It’s all part of the spirit of cooperation enshrined in the Antarctic Treaty, which is critical in an emergency, but it also has financial and operational advantages, reducing the cost of operating in Antarctica and allowing countries to do more with less.
Australia’s operational capabilities in Antarctica have increased significantly over the past 10 years, since the introduction of intercontinental flights (via the A319) between Hobart and Wilkins Aerodrome in 2007, and increasing use of Twin Otter and Basler aircraft between stations. The A319 allows more people and cargo to flow between Australia and Antarctica, with connections to ships or smaller aircraft once in Antarctica. More recently, the Antarctic Division has partnered with the Royal Australian Air Force to use their heavy-lift C17-A Globemaster to deliver and retrieve heavy vehicles and outsize cargo that’s too big to fit in the A319 (Australian Antarctic Magazine 30: 24–25, 2016). In late 2016, the C17-A was used to airdrop supplies into deep field.

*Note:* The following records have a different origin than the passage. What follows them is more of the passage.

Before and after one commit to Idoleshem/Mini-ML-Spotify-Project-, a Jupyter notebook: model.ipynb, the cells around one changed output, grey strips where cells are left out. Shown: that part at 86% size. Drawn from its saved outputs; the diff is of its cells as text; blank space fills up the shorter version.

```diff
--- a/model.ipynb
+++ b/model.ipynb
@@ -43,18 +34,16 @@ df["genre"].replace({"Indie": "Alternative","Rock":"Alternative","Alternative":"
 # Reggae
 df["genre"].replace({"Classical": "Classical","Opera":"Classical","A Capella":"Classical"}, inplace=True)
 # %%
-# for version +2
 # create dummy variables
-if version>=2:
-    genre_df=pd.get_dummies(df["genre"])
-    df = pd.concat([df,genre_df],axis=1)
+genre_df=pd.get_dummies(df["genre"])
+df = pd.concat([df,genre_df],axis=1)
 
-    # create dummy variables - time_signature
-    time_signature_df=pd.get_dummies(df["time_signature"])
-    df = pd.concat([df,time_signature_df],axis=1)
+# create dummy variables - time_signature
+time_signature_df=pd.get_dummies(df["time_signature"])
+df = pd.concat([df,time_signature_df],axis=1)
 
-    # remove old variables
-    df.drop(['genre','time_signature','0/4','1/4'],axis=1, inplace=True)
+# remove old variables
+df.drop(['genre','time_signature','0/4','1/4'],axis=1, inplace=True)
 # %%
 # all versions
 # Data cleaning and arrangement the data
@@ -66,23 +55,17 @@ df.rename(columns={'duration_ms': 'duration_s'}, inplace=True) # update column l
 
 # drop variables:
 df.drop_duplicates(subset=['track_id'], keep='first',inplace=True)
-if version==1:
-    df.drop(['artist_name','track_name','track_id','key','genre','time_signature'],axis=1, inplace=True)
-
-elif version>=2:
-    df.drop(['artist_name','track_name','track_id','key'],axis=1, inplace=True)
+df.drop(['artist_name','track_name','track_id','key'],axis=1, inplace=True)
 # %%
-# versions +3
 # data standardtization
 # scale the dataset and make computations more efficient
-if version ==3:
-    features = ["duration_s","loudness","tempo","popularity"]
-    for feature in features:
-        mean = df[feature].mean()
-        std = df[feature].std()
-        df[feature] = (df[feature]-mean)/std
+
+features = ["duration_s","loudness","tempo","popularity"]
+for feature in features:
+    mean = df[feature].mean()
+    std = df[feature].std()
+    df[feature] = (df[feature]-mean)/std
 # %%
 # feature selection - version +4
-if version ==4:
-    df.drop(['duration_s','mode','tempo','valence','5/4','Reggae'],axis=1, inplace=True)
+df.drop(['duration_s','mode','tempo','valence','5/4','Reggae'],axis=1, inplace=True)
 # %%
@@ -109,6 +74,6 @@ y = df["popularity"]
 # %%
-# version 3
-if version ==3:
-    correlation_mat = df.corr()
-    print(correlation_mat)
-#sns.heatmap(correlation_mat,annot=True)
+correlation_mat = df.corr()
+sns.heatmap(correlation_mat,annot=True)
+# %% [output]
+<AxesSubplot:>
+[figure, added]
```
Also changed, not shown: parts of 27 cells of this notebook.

“Aviation has caused a paradigm shift in the way we operate in Antarctica,” Robb says.
“Previously, operations were essentially quarantined to individual stations and run by the station leaders. Now we’re dispatching aircraft from our headquarters at Kingston, and all the stations are heavily connected to each other. So our operations are now more integrated, flexible and busy.”
Things are set to become a whole lot busier with the integration of the new icebreaker into the operations model in 2021 (Australian Antarctic Magazine 31: 2–6, 2016). Robb is also keen to see the Antarctic Division’s traverse capabilities return, and a scoping project is currently underway to determine what an Australian traverse capability might look like.
“Getting a traverse capability back will enable us to support deep field projects such as our ambition to drill a million-year old ice core,” Robb says.
“I think a combined aviation-traverse model, such as the one used during our Aurora Basin ice coring project in 2014, would be very powerful. The traverse allows you to get heavy equipment into a remote field site, while people, lighter equipment, and scientific samples can be moved quickly in and out by air.”
It’s an exciting time for the Australian Antarctic Program, with new cooperative arrangements, operational capabilities and technologies coming on-board in rapid succession. It all makes for busier and more complex seasons, which means more pressure points. But Robb says the Antarctic Division team has these covered.
“The last thing I want is for me or anyone else to be the single point of failure. So we’ve put good systems in place to ensure that other people can come in and do my job or other’s. That’s vital for my own health and for the organisation. Technology lets you do an interesting and exciting job wherever you are, but it’s critical that at times you can shut it all down.”
Australian Antarctic Division